What Marriage Means (According to Rush Limbaugh)
Editor’s note: This post is part VI of the Etch A President Saga, a satirical series on the 2012 Election campaign.
“By the way, why is marriage called matrimony? Well, matrimony implies mater, M-a-t-e-r. Maternal. What does that mean? Woman. Means woman. Patri is father. As in patricide, kill your kids. But matrimony, ‘cause you gotta have motherhood in there.”
At a campaign fundraiser for Mitt Romney, the presumed Republican presidential candidate seeks counsel from conservative radio talk show host Rush Limbaugh. The robotic candidate, who, as previously established, is actually a cyborg operated by the Mormon Church and Bain Capital, needs to clarify his flip-flopping position on gay marriage.
“Rush, you’re resolute, unchanging, steadfast,” says Mitt Romney. “Nobody would call you an Etch A Sketch pundit. You speak your mind, no holds barred, and the base respects you for that.”
“We’ve got to do everything possible to beat Barack the Magic Negro.”
“Not my choice of words, but I agree in principle with you on many issues. I even stood by you when you called the law student Sandra Fluke a ‘slut’ for testifying in support of contraception. Some top Republican politicians were distancing themselves from you, but all I said was that ‘it wouldn’t have been my word choice.’”
“It’s pretty simple: Feminism was established to allow unattractive women easier access to the mainstream.”
“Meanwhile President Obama was telephoning her personally to offer his support.”
“Like a dog in heat,” says Rush.
“Again, not the word choice I was thinking . . .”
“Like a baby to the nipple.”
“Well . . .”
“Like a Mormon to poly . . .”
“Now as I was saying,” says Mitt. “You’ve got a strong moral compass and a large group of followers. And I need your support to help make America great again.”
“Here’s some advice, to start,” says Rush. “You’ve got to be more forceful, more confident, more bombastic. You can’t be tip-toeing around your gay friends’ feelings like you were this week when it comes to the question of gay marriage, for example.”
“I’m listening, Rush.”
“It ain’t rocket science,” says Rush. “Words have to have meaning, right? Marriage comes from the Latin root marītāre, meaning ‘to provide with a husband or wife.’ That’s what the word means, end of story. We can’t go around changing definitions of words willy nilly, can we?”
“Very true,” says Mitt.
“Or take the word Lord. You’re a religious man, so you’ll know that the word derives from the Anglo-Saxon hlaford, which was composed of hlaf and weard, and means loaf-ward.”
“The Lord watches over our bread,” says Mitt. “How inspiring.”
“That’s similar in root to Lady, from the Anglo-Saxon hlaefdige, or loaf-maid. Which is why women will always belong in the kitchen, making the meals. We can’t just change the definition of Lady now, can we?”
“Umm . . .”
“Or consider assassin.
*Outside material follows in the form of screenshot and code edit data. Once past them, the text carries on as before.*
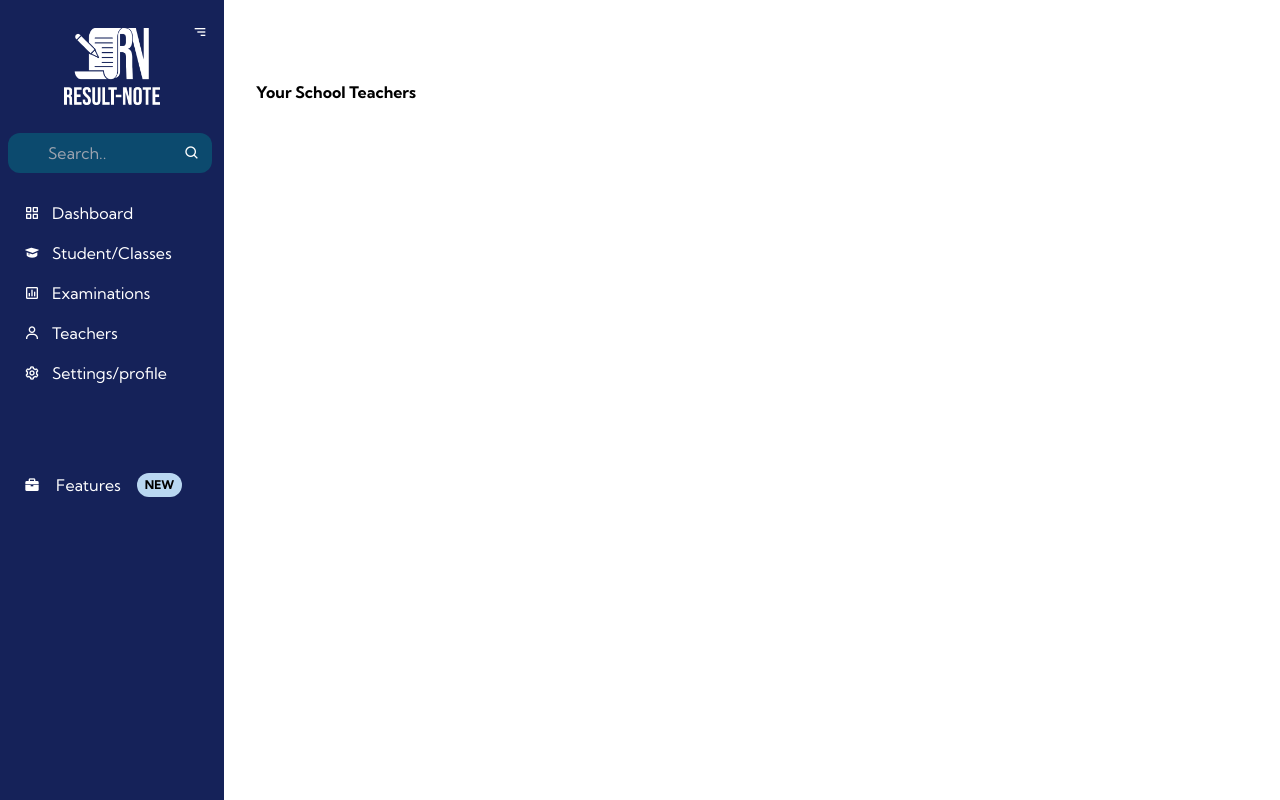
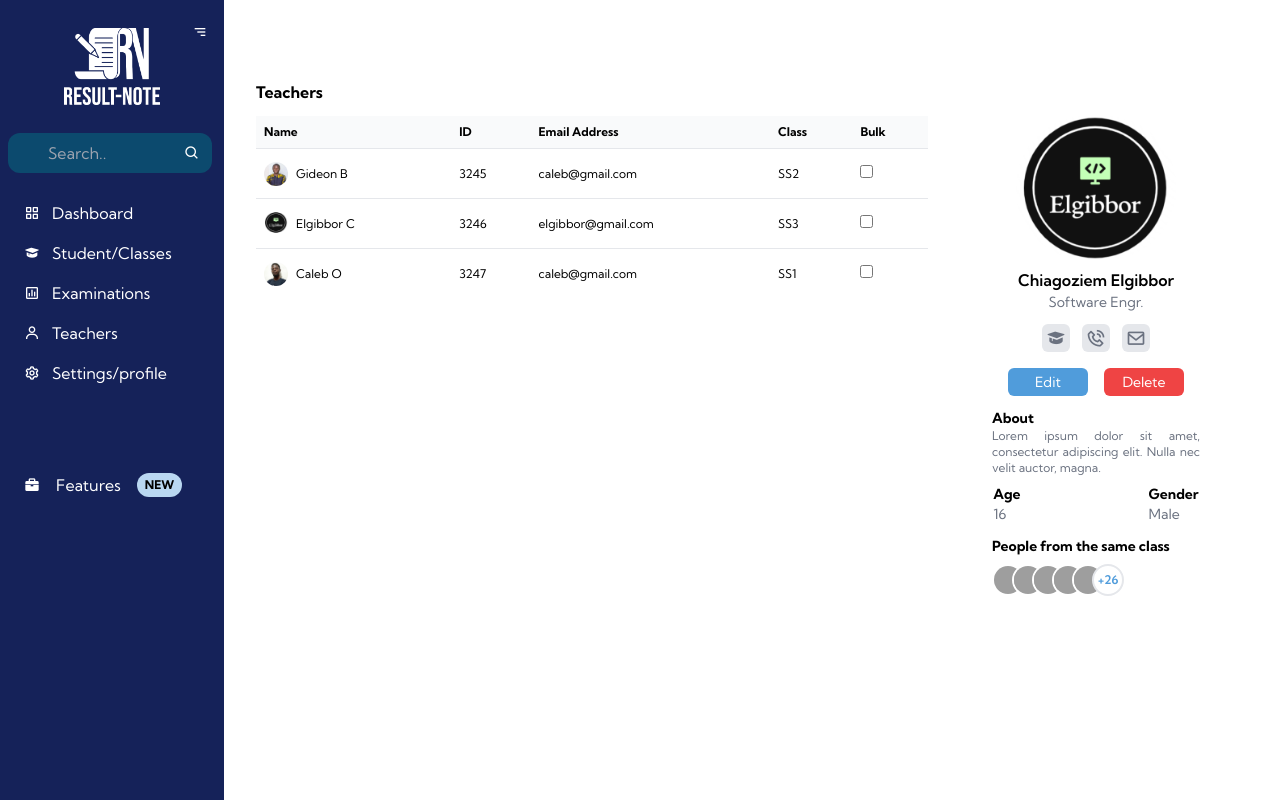
Before and after one commit to GideonBature/Result-Note-ReactJS, a React (Vite) app: page /teachers in a window 1280 px wide. Built offline with nearby package versions, Linux system fonts and the light colour scheme; grey boxes are pictures that could not be loaded.

Commit message:
data for students and teachers

```diff
--- a/src/Pages/Students.jsx
+++ b/src/Pages/Students.jsx
@@ -16,7 +16,7 @@ function Students() {
     const contents = [
         {
             details: {
-                name: 'Gideon Bature',
+                name: 'Gideon B',
                 src: '/src/assets/gideon.jpeg'
             },
             id: 3245,
@@ -27,21 +27,34 @@ function Students() {
         },
         {
             details: {
-                name: 'Gideon Bature',
-                src: '/src/assets/gideon.jpeg'
+                name: 'Elgibbor C',
+                src: '/src/assets/elgibbor.png'
             },
             id: 3246,
+            email: 'elgibbor@gmail.com',
+            class: 'SS3',
+            gender: 'male',
+            bulk: false,
+        },
+        {
+            details: {
+                name: 'Caleb O',
+                src: '/src/assets/caleb.jpeg'
+            },
+            id: 3247,
             email: 'caleb@gmail.com',
-            class: 'SS2',
-            gender: 'male',
-            bulk: true,
+            class: 'SS1',
+            gender: 'female',
+            bulk: false,
         }
     ]
 
     return (
         <Layout>
             <section className='mt-16 font-sans font-bold text-black'>
-                <StudentData headings={columnNames} contents={contents}  />
+                <h1 className='mb-3'>Students</h1>
+                {contents.length === 0 ? "<p className=''>No student data available</p>" :
+                    <StudentData headings={columnNames} contents={contents} />}
             </section>
         </Layout>
     );
--- a/src/Pages/Teachers.jsx
+++ b/src/Pages/Teachers.jsx
@@ -1,11 +1,55 @@
 import React from 'react';
 import Layout from '../components/Layout';
+import StudentData from '../components/students/StudentData';
 
 function Teachers() {
+    const columnNames = [
+        'Name',
+        'ID',
+        'Email Address',
+        'Class',
+        'Bulk'
+    ];
+
+    const contents = [
+        {
+            details: {
+                name: 'Gideon B',
+                src: '/src/assets/gideon.jpeg'
+            },
+            id: 3245,
+            email: 'caleb@gmail.com',
+            class: 'SS2',
+            bulk: true,
+        },
+        {
+            details: {
+                name: 'Elgibbor C',
+                src: '/src/assets/elgibbor.png'
+            },
+            id: 3246,
+            email: 'elgibbor@gmail.com',
+            class: 'SS3',
+            bulk: false,
+        },
+        {
+            details: {
+                name: 'Caleb O',
+                src: '/src/assets/caleb.jpeg'
+            },
+            id: 3247,
+            email: 'caleb@gmail.com',
+            class: 'SS1',
+            bulk: false,
+        }
+    ]
+
     return (
         <Layout>
             <section className='mt-16 font-sans font-bold text-black'>
-                <h1>Your School Teachers</h1>
+                <h1 className='mb-3'>Teachers</h1>
+                {contents.length === 0 ? "<p className=''>No teacher data available</p>" :
+                    <StudentData headings={columnNames} contents={contents} />}
             </section>
         </Layout>
     );
```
The word is an evolution of hashishashin, referring to Muslims during the Crusades who murdered while under the influence of hashish. That’s why it’s okay to assassinate a Muslim, such as Osama bin Laden, because they killed so many Christians. That’s also why you shouldn’t smoke hashish. Turns you into an assassin. It’s all in the etymology, I’m not making this up.”
“I didn’t know that,” says Mitt. “There is something deadly about the marijuana plant.”
“I could go on all day. When my kids are chewing on their nails, I tell them to stop being rodents, because the word rodent comes from the Latin word rodere, meaning to gnaw. Or consider the word pacifier; it means one who appeases. And we Republicans don’t appease. We win. And that’s why pacifiers should be outlawed for children.”
“Now we can only take this so far,” says Mitt.
“Words don’t lie, Mitt, people do. Look at the word senator, from the Latin senex and related to senile. Which is why the Democratic-controlled Senate is dysfunctional, and why it’s good that the Tea Party ousted Senator Richard Lugar this week, even if he was a Republican.”
“But a Republican Senate would still be called the Senate,” says Mitt.
“Now don’t try and get all elitist with me,” says Rush. “That’s you’re problem. You think too much.”
“But then what about avocados? I believe the word comes from Aztec ahucatl, after their word for testicle.”
“Don’t eat them. Barbaric. Do you eat them, Mitt?”
“Ah, well, as I’ve stated in the past, I won’t prejudge someone’s right to eat avocados, although I personally believe that this is a decision that can only be made between a man or a woman and his or her avocado, on a state by state basis, of course.”
“Don’t tell me you also need to consult your kids for an answer,” says Rush. “A more intelligent pundit than myself has said that campaigns are not a fight over who has the best answer to a question, but rather who gets to ask the question. And don’t let the halfrican American decide the question. Because this year’s question is the economy, stupid.”